Luke 23:49 says "And all his acquaintances and the women who had followed him from Galilee stood at a distance watching these things."
So I suppose anyone who ever stood at a distance and watched someone far away is the messiah? Or is it the person far away (who is being watched) who this list maker is claiming is the messiah?
Let us look at the first line. "A song with musical accompaniment of the sons of Korah, for the conductor, about the sick and afflicted one, a maskil of Heman Ha'ezrahi (the Ezrahite)." Rashi (the great commentator) tells us that the sons of Korah composed this prayer with the intention that it be sung by Heman Ha'ezrahi. Heman is identified in the Book of Divrei Hayamim I / II Chronicles 2:6 as a descendant of Judah's son Zerah, thus accounting for his name "Ha'ezrahi" ("Ezrahi" from זֶֽרַח (Zeraḥ), the younger of Judah's twin sons by Tamar—from whom both Heiman and Eitan were descended (see Divrei Hayamim Alef / 1 Chronicles 2.6). הָאֶזְרָחִי (ha'ezraḥi) is cognate with הַזַּרְחִי (hazarḥi, "the Zeraḥite") which occurs in B'midbar / Numbers 26:13 & 26:20, and again twice in Y'hoshua / Joshua 7:17.). He is also listed in the Book of M'lachim Alef / 1 Kings 5:11 "And he was wiser than all men, than Ethan the Ezrahite, and Heman, and Chalcol, and Darda, the sons of Mahol, and his fame was in all the nations round about."
It is important to understand the context of the psalm -- in this case we are being told it was either sung by Herman or composed by him -- to be sung in the Temple as a prayer. It was not prophetic and it had nothing at all to do with people standing "afar off" and watching anything.

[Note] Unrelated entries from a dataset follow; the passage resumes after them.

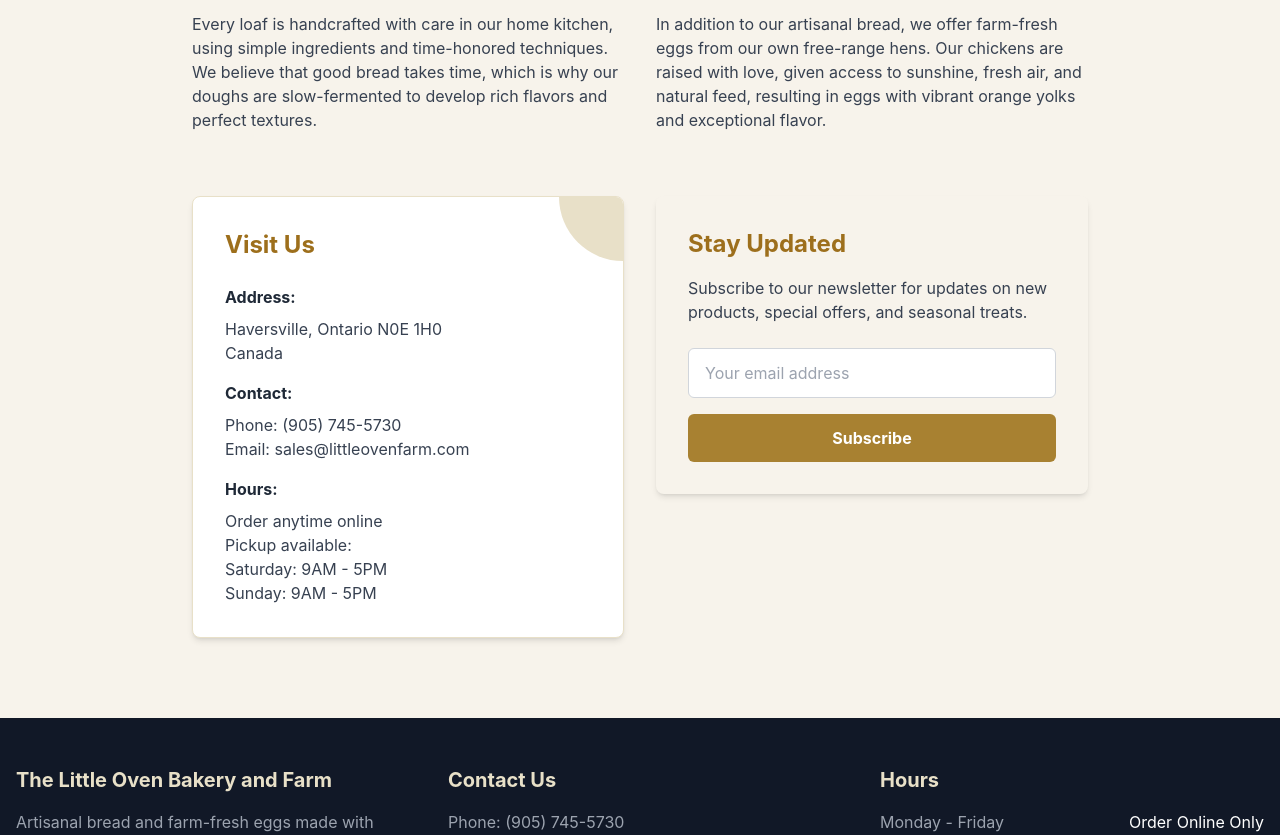
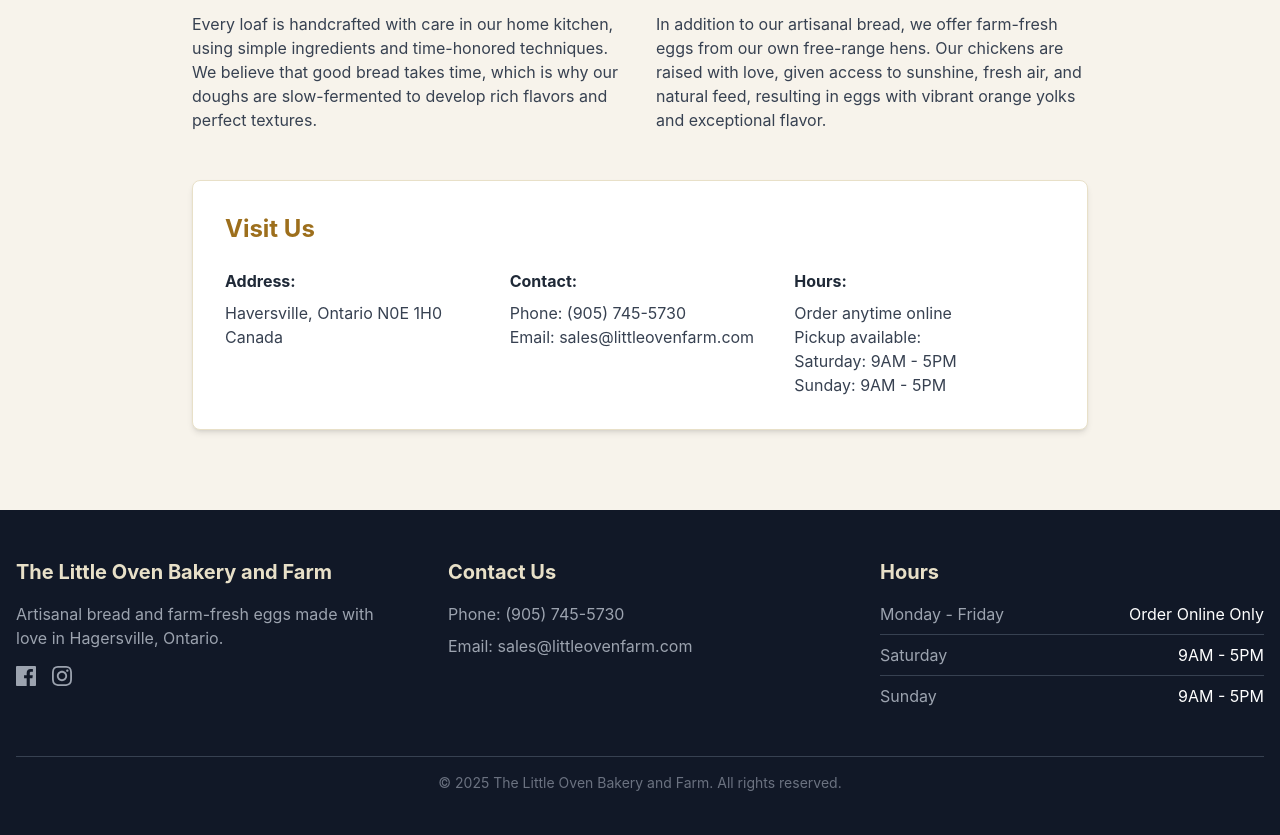
Before and after one commit to birddog87/littleovenbakeryandfarm, a Next.js app: page / in a window 1280 px wide. Shown: the part 2640-3475 px from the top of the page. Built offline with nearby package versions, Linux system fonts and the light colour scheme.

Commit message:
newsletter

```diff
--- a/src/components/Newsletter.tsx
+++ b/src/components/Newsletter.tsx
@@ -42,21 +42,23 @@ export default function Newsletter() {
   };
 
   return (
-    <div className="bg-primary-50 rounded-lg shadow-md p-6 md:p-8">
-      <h3 className="text-2xl font-bold text-primary-700 mb-4">Stay Updated</h3>
-      <p className="text-gray-700 mb-6">
+    <section className="py-12 bg-primary-100">
+      <div className="container mx-auto px-4">
+        <div className="max-w-4xl mx-auto text-center">
+          <h2 className="text-4xl font-bold text-gray-900 mb-4 font-serif">Stay Updated</h2>
+          <p className="text-xl text-gray-700 mb-8">
             Subscribe to our newsletter for updates on new products, special offers, and seasonal treats.
           </p>
 
-      <form onSubmit={handleSubmit} className="space-y-4">
-        <div>
-          <div className="relative">
+          <form onSubmit={handleSubmit} className="max-w-md mx-auto">
+            <div className="flex flex-col sm:flex-row gap-2">
+              <div className="flex-grow relative">
                 <input
                   type="email"
                   value={email}
                   onChange={(e) => setEmail(e.target.value)}
                   placeholder="Your email address"
-              className="w-full border border-gray-300 rounded-md py-3 px-4 pr-10 focus:outline-none focus:ring-2 focus:ring-primary-500 focus:border-primary-500"
+                  className="w-full border border-gray-300 rounded-md py-3 px-4 focus:outline-none focus:ring-2 focus:ring-primary-500 focus:border-primary-500"
                   disabled={status === 'loading' || status === 'success'}
                 />
                 {status === 'loading' && (
@@ -65,24 +67,26 @@ export default function Newsletter() {
                   </div>
                 )}
               </div>
-        </div>
-
-        {message && (
-          <div className={`text-sm ${status === 'success' ? 'text-green-600' : 'text-red-600'}`}>
-            {message}
-          </div>
-        )}
 
               <button
                 type="submit"
                 disabled={status === 'loading' || status === 'success'}
-          className={`w-full bg-primary-600 hover:bg-primary-700 text-white font-bold py-3 px-4 rounded-md transition-colors ${
+                className={`bg-primary-600 hover:bg-primary-700 text-white font-bold py-3 px-6 rounded-md transition-colors ${
                   (status === 'loading' || status === 'success') ? 'opacity-50 cursor-not-allowed' : ''
                 }`}
               >
                 {status === 'success' ? 'Subscribed!' : 'Subscribe'}
               </button>
+            </div>
+
+            {message && (
+              <div className={`text-sm mt-2 ${status === 'success' ? 'text-green-600' : 'text-red-600'}`}>
+                {message}
+              </div>
+            )}
           </form>
         </div>
+      </div>
+    </section>
   );
 }
--- a/src/components/sections/About.tsx
+++ b/src/components/sections/About.tsx
@@ -1,12 +1,10 @@
-// Modified src/components/sections/About.tsx
+// src/components/sections/About.tsx (Updated)
 import { useEffect, useRef } from 'react';
-import Newsletter from '../Newsletter';
 
 export default function About() {
   const sectionRef = useRef<HTMLDivElement>(null);
   const contentRef = useRef<HTMLDivElement>(null);
   const contactRef = useRef<HTMLDivElement>(null);
-  const newsletterRef = useRef<HTMLDivElement>(null);
 
   useEffect(() => {
     const observer = new IntersectionObserver(
@@ -23,13 +21,11 @@ export default function About() {
     if (sectionRef.current) observer.observe(sectionRef.current);
     if (contentRef.current) observer.observe(contentRef.current);
     if (contactRef.current) observer.observe(contactRef.current);
-    if (newsletterRef.current) observer.observe(newsletterRef.current);
 
     return () => {
       if (sectionRef.current) observer.unobserve(sectionRef.current);
       if (contentRef.current) observer.unobserve(contentRef.current);
       if (contactRef.current) observer.unobserve(contactRef.current);
-      if (newsletterRef.current) observer.unobserve(newsletterRef.current);
     };
   }, []);
 
@@ -49,8 +45,8 @@ export default function About() {
               and the freshest ingredients.
             </p>
 
-            <div className="flex flex-col md:flex-row gap-8 my-12">
-              <div className="md:w-1/2">
+            <div className="grid grid-cols-1 md:grid-cols-2 gap-8 my-12">
+              <div>
                 <h3 className="text-2xl font-bold text-primary-700 mb-4">Our Philosophy</h3>
                 <p className="text-gray-700">
                   Every loaf is handcrafted with care in our home kitchen, using simple ingredients and time-honored
@@ -58,7 +54,7 @@ export default function About() {
                   develop rich flavors and perfect textures.
                 </p>
               </div>
-              <div className="md:w-1/2">
+              <div>
                 <h3 className="text-2xl font-bold text-primary-700 mb-4">Our Chickens</h3>
                 <p className="text-gray-700">
                   In addition to our artisanal bread, we offer farm-fresh eggs from our own free-range hens. Our chickens
@@ -68,12 +64,9 @@ export default function About() {
               </div>
             </div>
 
-            <div className="grid grid-cols-1 md:grid-cols-2 gap-8 mt-16">
-              <div ref={contactRef} className="bg-white p-8 rounded-lg shadow-md border border-primary-100 relative overflow-hidden opacity-0">
-                <div className="absolute top-0 right-0 w-32 h-32 bg-primary-100 rounded-full transform translate-x-16 -translate-y-16"></div>
-                <div className="relative">
+            <div ref={contactRef} className="bg-white p-8 rounded-lg shadow-md border border-primary-100 mt-12 opacity-0">
               <h3 className="text-2xl font-bold text-primary-700 mb-6">Visit Us</h3>
-                  <div className="flex flex-col gap-4">
+              <div className="grid grid-cols-1 md:grid-cols-3 gap-6">
                 <div>
                   <p className="font-bold text-gray-800 mb-2">Address:</p>
                   <p className="text-gray-700">
@@ -100,12 +93,6 @@ export default function About() {
               </div>
             </div>
           </div>
-
-              <div ref={newsletterRef} className="opacity-0">
-                <Newsletter />
-              </div>
-            </div>
-          </div>
         </div>
       </div>
     </section>
```
Lines whose indentation alone changed are shown as unchanged.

What of the claimed line?
What of verse 8? This is verse 9 in the T'nach (because most Christian versions either eliminate the first line, or do not number it) -- but it has to be read in the context of the psalm itself which is a plea for G-d's help in a time of dire need. The author speaks of being close to death, and that he has been abandoned by his friends (one can see how this might be attractive to a missionary -- but Jesus was not the only person to ever feel this way).
In verses 4-19, the subject complains that he is being treated as though he were dead -- saying that people already speak of him as deceased. He describes the "depths" and "darkness" in which he lives, practically on the brink of the grave. He laments the fact that his former supporters now look upon him with contempt and keep their distance from him, leaving him to wallow and wither in isolation.
Ibn Ezra thought the psalm was speaking of a person who lay dying from a potentially contagious illness, thus even his closest friends refuse to visit him because of their fear of contracting the illness. Other sages see it is the Jewish nation -- often isolated and despised in exile. . .
One can see why the psalm might be tempting to a missionary -- but it hardly applies to only Jesus. It is a far more universal experience, and thus cannot be a messianic prophecy.